* _WORK ITEM_
The string "placeholder" appears in some lines of the data. Report how many, with no other words.

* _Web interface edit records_
----------------
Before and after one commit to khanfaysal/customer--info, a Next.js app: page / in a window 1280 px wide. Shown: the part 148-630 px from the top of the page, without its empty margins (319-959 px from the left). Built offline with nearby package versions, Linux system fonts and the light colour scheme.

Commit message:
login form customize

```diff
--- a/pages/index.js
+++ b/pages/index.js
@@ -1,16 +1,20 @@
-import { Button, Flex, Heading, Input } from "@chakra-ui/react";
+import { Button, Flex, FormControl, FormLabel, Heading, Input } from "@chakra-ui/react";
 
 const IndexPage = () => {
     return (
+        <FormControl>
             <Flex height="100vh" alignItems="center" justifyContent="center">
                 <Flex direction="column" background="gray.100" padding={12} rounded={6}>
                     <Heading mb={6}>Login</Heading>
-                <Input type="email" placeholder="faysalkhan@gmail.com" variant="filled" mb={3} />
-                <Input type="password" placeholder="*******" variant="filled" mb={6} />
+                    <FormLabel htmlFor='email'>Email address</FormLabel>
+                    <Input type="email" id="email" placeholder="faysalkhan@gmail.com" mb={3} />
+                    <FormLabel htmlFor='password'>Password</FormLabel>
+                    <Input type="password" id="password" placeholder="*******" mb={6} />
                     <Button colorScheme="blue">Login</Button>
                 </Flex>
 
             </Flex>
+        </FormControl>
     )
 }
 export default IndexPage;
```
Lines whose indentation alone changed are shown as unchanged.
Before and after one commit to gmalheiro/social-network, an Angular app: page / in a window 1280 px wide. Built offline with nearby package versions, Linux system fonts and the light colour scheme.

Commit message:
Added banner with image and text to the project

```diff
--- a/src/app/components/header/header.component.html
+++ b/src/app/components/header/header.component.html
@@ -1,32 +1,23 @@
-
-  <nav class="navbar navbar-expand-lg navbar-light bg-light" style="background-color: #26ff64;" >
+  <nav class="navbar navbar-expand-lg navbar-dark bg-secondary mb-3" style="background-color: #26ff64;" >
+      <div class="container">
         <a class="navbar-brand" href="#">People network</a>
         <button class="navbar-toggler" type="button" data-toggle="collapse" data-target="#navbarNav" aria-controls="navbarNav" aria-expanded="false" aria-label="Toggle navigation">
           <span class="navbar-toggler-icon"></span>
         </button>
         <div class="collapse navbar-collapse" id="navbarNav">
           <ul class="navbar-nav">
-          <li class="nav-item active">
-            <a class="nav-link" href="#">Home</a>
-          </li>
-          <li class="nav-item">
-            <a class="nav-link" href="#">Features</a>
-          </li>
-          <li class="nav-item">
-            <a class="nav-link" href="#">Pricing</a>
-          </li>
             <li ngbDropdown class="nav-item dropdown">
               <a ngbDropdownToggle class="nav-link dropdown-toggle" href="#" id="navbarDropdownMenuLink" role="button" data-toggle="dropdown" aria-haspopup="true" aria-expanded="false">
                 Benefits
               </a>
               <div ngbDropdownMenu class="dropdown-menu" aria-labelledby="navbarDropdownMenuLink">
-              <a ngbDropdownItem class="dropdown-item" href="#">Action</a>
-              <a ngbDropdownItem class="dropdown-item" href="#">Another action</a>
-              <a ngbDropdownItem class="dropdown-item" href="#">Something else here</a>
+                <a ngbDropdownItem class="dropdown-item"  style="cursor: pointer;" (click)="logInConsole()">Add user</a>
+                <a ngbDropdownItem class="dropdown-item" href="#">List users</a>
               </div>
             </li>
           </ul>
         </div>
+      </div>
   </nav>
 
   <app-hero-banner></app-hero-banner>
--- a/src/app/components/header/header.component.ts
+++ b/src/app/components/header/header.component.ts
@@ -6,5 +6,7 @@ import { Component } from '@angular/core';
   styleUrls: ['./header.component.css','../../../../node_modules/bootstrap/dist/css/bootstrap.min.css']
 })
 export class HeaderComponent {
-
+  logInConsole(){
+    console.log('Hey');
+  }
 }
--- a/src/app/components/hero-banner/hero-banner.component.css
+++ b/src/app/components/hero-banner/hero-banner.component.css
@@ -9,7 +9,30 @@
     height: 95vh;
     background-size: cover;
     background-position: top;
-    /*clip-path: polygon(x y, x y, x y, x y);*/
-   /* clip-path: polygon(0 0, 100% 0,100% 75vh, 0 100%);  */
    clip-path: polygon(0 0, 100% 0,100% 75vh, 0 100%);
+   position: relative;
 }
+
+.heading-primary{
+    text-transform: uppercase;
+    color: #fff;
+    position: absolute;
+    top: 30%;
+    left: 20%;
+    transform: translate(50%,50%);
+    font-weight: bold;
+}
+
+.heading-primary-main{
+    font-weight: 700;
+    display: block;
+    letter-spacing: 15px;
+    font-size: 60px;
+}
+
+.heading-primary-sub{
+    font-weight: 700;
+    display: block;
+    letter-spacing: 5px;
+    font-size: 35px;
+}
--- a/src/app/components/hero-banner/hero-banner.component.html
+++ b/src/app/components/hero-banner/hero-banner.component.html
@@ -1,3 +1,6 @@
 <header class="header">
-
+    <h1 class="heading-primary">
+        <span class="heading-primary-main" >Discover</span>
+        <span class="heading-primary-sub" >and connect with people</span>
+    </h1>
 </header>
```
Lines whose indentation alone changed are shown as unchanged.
----------------
* _SOLUTION TO THIS TASK_
4